[[ SUPPLIED ENTRIES, beginning ]]

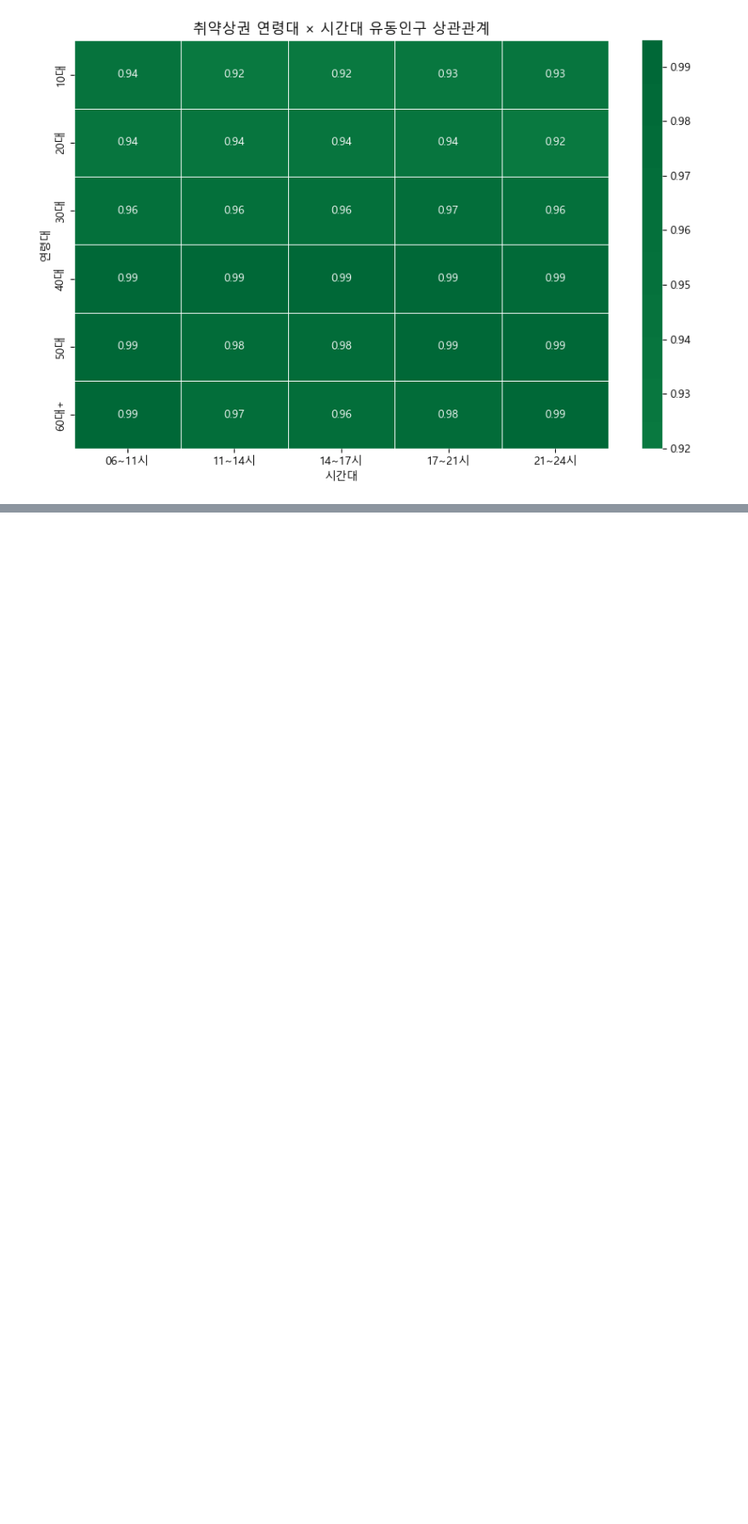
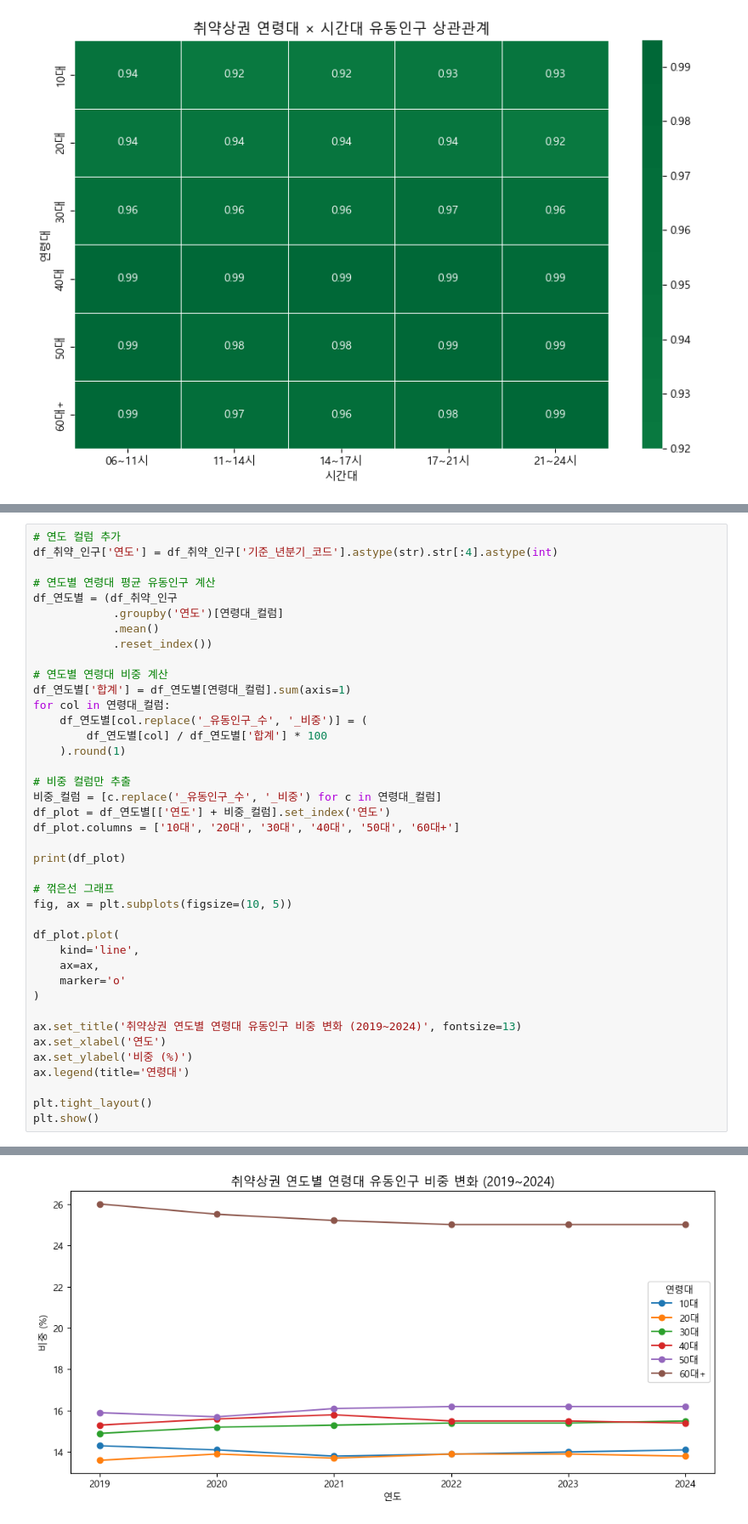
Before and after one commit to sonjiwoo-creator/seouldf, a Jupyter notebook: notebooks/nagyung_연령대분석.ipynb, the cells around one changed output, grey strips where cells are left out. Shown at 85% size. Drawn from its saved outputs; the diff is of its cells as text; blank space fills up the shorter version.

```diff
--- a/notebooks/nagyung_연령대분석.ipynb
+++ b/notebooks/nagyung_연령대분석.ipynb
@@ -513,0 +518,41 @@ plt.show()
+# %%
+# 연도 컬럼 추가
+df_취약_인구['연도'] = df_취약_인구['기준_년분기_코드'].astype(str).str[:4].astype(int)
+
+# 연도별 연령대 평균 유동인구 계산
+df_연도별 = (df_취약_인구
+            .groupby('연도')[연령대_컬럼]
+            .mean()
+            .reset_index())
+
+# 연도별 연령대 비중 계산
+df_연도별['합계'] = df_연도별[연령대_컬럼].sum(axis=1)
+for col in 연령대_컬럼:
+    df_연도별[col.replace('_유동인구_수', '_비중')] = (
+        df_연도별[col] / df_연도별['합계'] * 100
+    ).round(1)
+
+# 비중 컬럼만 추출
+비중_컬럼 = [c.replace('_유동인구_수', '_비중') for c in 연령대_컬럼]
+df_plot = df_연도별[['연도'] + 비중_컬럼].set_index('연도')
+df_plot.columns = ['10대', '20대', '30대', '40대', '50대', '60대+']
+
+print(df_plot)
+
+# 꺾은선 그래프
+fig, ax = plt.subplots(figsize=(10, 5))
+
+df_plot.plot(
+    kind='line',
+    ax=ax,
+    marker='o'
+)
+
+ax.set_title('취약상권 연도별 연령대 유동인구 비중 변화 (2019~2024)', fontsize=13)
+ax.set_xlabel('연도')
+ax.set_ylabel('비중 (%)')
+ax.legend(title='연령대')
+
+plt.tight_layout()
+plt.show()
+# %% [output]
@@ -513,0 +567 @@ plt.show()
+[figure, added]
```
Also changed, not shown: parts of 2 cells of this notebook.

[[ SUPPLIED ENTRIES, end ]]

PROBLEM: Could you repeat the data exactly, omitting its pictures?

COMPLETED TASK:
Before and after one commit to sonjiwoo-creator/seouldf, a Jupyter notebook: notebooks/nagyung_연령대분석.ipynb, the cells around one changed output, grey strips where cells are left out. Shown at 85% size. Drawn from its saved outputs; the diff is of its cells as text; blank space fills up the shorter version.

```diff
--- a/notebooks/nagyung_연령대분석.ipynb
+++ b/notebooks/nagyung_연령대분석.ipynb
@@ -513,0 +518,41 @@ plt.show()
+# %%
+# 연도 컬럼 추가
+df_취약_인구['연도'] = df_취약_인구['기준_년분기_코드'].astype(str).str[:4].astype(int)
+
+# 연도별 연령대 평균 유동인구 계산
+df_연도별 = (df_취약_인구
+            .groupby('연도')[연령대_컬럼]
+            .mean()
+            .reset_index())
+
+# 연도별 연령대 비중 계산
+df_연도별['합계'] = df_연도별[연령대_컬럼].sum(axis=1)
+for col in 연령대_컬럼:
+    df_연도별[col.replace('_유동인구_수', '_비중')] = (
+        df_연도별[col] / df_연도별['합계'] * 100
+    ).round(1)
+
+# 비중 컬럼만 추출
+비중_컬럼 = [c.replace('_유동인구_수', '_비중') for c in 연령대_컬럼]
+df_plot = df_연도별[['연도'] + 비중_컬럼].set_index('연도')
+df_plot.columns = ['10대', '20대', '30대', '40대', '50대', '60대+']
+
+print(df_plot)
+
+# 꺾은선 그래프
+fig, ax = plt.subplots(figsize=(10, 5))
+
+df_plot.plot(
+    kind='line',
+    ax=ax,
+    marker='o'
+)
+
+ax.set_title('취약상권 연도별 연령대 유동인구 비중 변화 (2019~2024)', fontsize=13)
+ax.set_xlabel('연도')
+ax.set_ylabel('비중 (%)')
+ax.legend(title='연령대')
+
+plt.tight_layout()
+plt.show()
+# %% [output]
@@ -513,0 +567 @@ plt.show()
+[figure, added]
```
Also changed, not shown: parts of 2 cells of this notebook.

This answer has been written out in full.